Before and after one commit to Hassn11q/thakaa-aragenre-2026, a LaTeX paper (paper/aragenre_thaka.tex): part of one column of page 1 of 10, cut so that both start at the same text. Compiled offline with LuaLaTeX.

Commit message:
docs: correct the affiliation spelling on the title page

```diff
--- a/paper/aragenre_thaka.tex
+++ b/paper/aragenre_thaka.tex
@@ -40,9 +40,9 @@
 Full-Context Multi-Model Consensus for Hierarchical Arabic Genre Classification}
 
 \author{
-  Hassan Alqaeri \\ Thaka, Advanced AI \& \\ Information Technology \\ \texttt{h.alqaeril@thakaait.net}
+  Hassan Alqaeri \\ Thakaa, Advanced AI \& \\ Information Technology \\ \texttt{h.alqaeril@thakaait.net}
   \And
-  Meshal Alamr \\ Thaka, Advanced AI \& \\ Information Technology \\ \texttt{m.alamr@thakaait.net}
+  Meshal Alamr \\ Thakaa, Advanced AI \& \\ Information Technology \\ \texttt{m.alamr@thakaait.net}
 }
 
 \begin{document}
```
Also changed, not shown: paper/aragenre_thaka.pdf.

-------

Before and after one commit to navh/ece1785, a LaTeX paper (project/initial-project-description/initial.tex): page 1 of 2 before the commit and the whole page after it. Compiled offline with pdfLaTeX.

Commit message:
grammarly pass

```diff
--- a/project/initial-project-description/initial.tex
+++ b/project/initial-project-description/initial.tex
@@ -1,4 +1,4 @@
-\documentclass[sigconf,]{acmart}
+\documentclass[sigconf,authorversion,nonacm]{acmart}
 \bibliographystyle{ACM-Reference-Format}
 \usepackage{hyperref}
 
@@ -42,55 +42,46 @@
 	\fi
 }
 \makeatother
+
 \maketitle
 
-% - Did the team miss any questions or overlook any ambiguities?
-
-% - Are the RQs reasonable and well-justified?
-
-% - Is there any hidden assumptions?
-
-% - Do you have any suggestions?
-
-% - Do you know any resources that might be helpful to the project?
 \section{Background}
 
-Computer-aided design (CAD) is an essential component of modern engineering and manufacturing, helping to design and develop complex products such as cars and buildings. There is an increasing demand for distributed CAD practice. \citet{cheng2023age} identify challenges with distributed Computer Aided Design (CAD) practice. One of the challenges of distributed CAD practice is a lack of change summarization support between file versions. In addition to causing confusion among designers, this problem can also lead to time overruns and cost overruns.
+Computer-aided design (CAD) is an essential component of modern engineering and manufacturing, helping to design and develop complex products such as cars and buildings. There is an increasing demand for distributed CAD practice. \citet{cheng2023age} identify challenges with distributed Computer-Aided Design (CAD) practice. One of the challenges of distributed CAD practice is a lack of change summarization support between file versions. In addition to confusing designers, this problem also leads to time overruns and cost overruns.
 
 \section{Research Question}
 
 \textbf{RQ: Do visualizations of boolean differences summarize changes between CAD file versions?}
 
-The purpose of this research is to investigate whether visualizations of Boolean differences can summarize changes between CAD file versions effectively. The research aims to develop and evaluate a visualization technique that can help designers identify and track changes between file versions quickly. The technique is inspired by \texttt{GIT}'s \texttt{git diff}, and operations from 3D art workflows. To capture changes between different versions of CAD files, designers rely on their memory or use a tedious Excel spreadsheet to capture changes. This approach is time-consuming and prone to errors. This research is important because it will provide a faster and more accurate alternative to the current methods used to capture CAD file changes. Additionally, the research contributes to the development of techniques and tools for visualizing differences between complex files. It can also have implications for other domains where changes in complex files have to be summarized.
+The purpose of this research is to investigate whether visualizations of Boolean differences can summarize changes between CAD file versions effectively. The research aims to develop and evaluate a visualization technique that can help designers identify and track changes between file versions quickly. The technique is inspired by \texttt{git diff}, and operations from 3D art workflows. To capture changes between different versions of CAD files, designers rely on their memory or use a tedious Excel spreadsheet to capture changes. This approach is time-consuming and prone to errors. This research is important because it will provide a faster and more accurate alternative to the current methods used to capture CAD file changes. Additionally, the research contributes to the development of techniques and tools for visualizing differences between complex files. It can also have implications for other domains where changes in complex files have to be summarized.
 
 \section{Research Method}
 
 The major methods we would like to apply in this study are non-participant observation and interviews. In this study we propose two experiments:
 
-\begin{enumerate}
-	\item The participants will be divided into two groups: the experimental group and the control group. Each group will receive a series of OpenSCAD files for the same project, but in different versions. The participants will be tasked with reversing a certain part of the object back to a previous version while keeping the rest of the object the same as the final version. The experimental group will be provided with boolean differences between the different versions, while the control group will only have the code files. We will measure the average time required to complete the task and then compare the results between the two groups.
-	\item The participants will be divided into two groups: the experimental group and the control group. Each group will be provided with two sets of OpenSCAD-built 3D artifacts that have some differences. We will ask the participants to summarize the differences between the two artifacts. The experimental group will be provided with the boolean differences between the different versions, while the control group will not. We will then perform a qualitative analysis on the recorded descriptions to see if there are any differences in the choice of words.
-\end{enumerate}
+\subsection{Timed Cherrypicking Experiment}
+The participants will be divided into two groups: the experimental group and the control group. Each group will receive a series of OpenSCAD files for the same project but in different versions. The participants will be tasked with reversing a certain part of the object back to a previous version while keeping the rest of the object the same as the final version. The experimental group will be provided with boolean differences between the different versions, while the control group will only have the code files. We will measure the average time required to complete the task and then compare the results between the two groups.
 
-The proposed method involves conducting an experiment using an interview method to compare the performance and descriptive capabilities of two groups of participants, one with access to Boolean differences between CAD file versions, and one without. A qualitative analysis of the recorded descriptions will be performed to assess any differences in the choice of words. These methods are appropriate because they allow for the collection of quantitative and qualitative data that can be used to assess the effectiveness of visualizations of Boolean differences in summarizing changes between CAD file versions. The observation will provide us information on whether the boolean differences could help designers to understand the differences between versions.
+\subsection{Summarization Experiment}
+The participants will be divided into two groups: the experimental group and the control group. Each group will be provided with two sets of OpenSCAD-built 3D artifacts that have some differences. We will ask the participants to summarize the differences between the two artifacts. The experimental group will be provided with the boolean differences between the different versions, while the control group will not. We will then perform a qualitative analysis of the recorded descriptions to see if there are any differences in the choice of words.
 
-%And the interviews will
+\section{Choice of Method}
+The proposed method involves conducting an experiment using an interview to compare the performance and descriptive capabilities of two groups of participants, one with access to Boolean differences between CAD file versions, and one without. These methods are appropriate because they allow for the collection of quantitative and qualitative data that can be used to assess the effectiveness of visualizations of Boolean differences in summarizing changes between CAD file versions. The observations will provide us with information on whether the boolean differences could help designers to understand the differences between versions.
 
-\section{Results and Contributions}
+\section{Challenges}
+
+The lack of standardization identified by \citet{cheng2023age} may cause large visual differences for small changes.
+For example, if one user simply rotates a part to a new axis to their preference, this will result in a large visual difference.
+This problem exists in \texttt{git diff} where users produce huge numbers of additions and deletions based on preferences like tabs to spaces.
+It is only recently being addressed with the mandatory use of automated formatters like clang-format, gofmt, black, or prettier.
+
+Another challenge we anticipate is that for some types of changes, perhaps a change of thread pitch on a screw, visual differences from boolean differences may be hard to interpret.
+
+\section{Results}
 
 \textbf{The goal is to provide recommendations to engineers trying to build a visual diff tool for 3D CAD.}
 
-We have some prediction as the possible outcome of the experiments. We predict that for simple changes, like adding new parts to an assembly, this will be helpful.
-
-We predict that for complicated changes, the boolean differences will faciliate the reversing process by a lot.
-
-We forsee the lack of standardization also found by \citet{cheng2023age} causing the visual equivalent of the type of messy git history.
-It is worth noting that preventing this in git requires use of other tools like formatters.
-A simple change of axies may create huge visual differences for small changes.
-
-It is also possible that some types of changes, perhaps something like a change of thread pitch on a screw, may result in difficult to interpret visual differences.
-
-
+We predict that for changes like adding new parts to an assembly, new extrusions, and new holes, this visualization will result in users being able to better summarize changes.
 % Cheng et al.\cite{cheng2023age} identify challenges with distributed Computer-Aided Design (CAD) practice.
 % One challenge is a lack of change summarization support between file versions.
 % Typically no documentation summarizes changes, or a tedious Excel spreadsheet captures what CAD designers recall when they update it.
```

-------

**What the task asks**
Considering the records above, how many lines hold "Compiled"? Please answer with only the number.

**Response below**
2